**ACTIVITY**
Give only the number of lines in the records that contain the word "section".

**Itemized modification records**
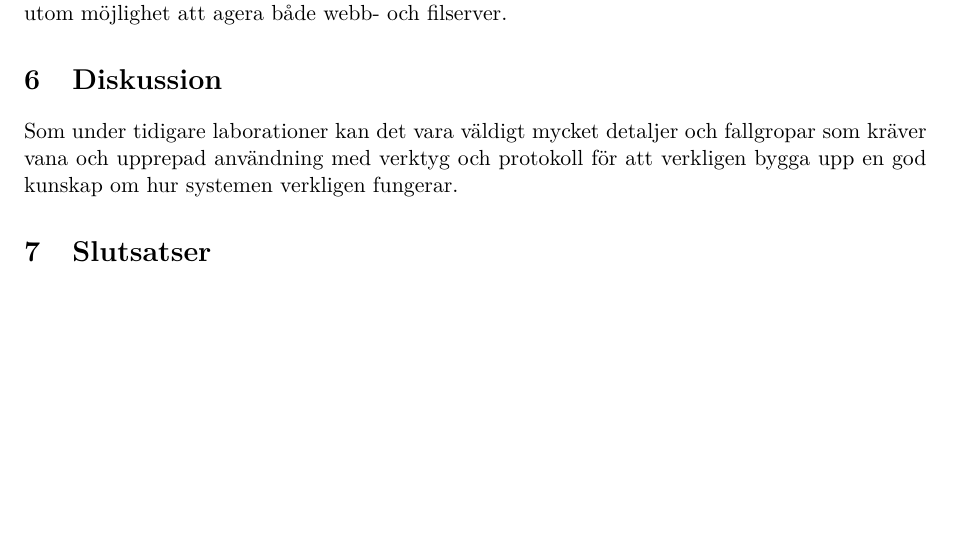
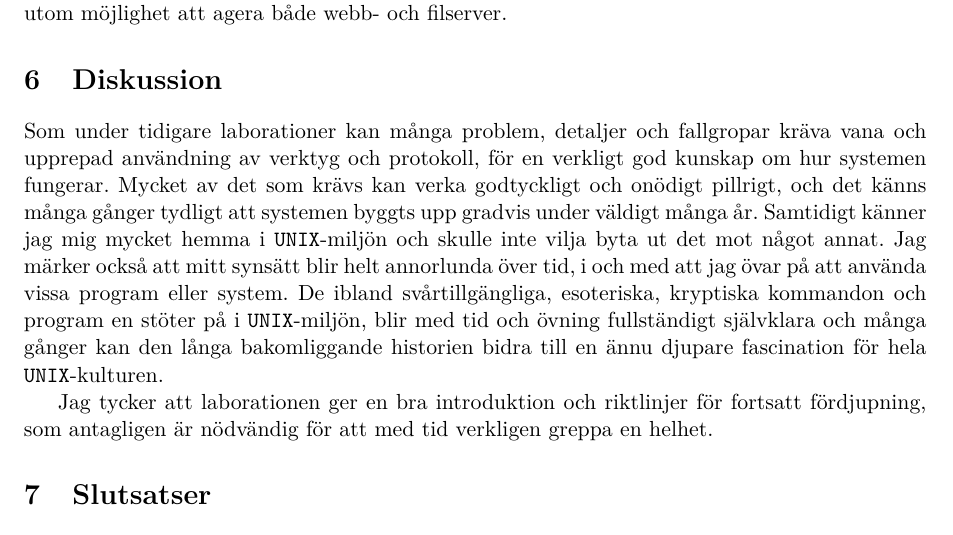
Before and after one commit to jonasjberg/DVG001_lab5, a LaTeX paper (report/DVG001_lab5.tex, which reads report/tex/results.tex): part of page 11 of 11, cut so that both start at the same text, the shorter picture padded with empty space. Compiled offline with pdfLaTeX.

Commit message:
Fix closing comments.

```diff
--- a/report/tex/results.tex
+++ b/report/tex/results.tex
@@ -20,9 +20,23 @@ skydd och dessutom möjlighet att agera både webb- och filserver.
 
 % ~~~~~~~~~~~~~~~~~~~~~~~~~~~~~~~~~~~~~~~~~~~~~~~~~~~~~~~~~~~~~~~~~~~~~~~~~~~~~~
 \section{Diskussion}
-Som under tidigare laborationer kan det vara väldigt mycket detaljer och
-fallgropar som kräver vana och upprepad användning med verktyg och protokoll
-för att verkligen bygga upp en god kunskap om hur systemen verkligen fungerar.
+Som under tidigare laborationer kan många problem, detaljer och fallgropar
+kräva vana och upprepad användning av verktyg och protokoll, för en verkligt
+god kunskap om hur systemen fungerar. Mycket av det som krävs kan verka
+godtyckligt och onödigt pillrigt, och det känns många gånger tydligt att
+systemen byggts upp gradvis under väldigt många år. Samtidigt känner jag mig
+mycket hemma i \texttt{UNIX}-miljön och skulle inte vilja byta ut det mot något
+annat. Jag märker också att mitt synsätt blir helt annorlunda över tid, i
+och med att jag övar på att använda vissa program eller system. De ibland
+svårtillgängliga, esoteriska, kryptiska kommandon och program en stöter på i
+\texttt{UNIX}-miljön, blir med tid och övning fullständigt självklara och många
+gånger kan den långa bakomliggande historien bidra till en ännu djupare
+fascination för hela \texttt{UNIX}-kulturen.
+
+Jag tycker att laborationen ger en bra introduktion och riktlinjer för fortsatt
+fördjupning, som antagligen är nödvändig för att med tid verkligen greppa en
+helhet.
+
 
 % ~~~~~~~~~~~~~~~~~~~~~~~~~~~~~~~~~~~~~~~~~~~~~~~~~~~~~~~~~~~~~~~~~~~~~~~~~~~~~~
 \section{Slutsatser}
```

**TASK SOLUTION**
2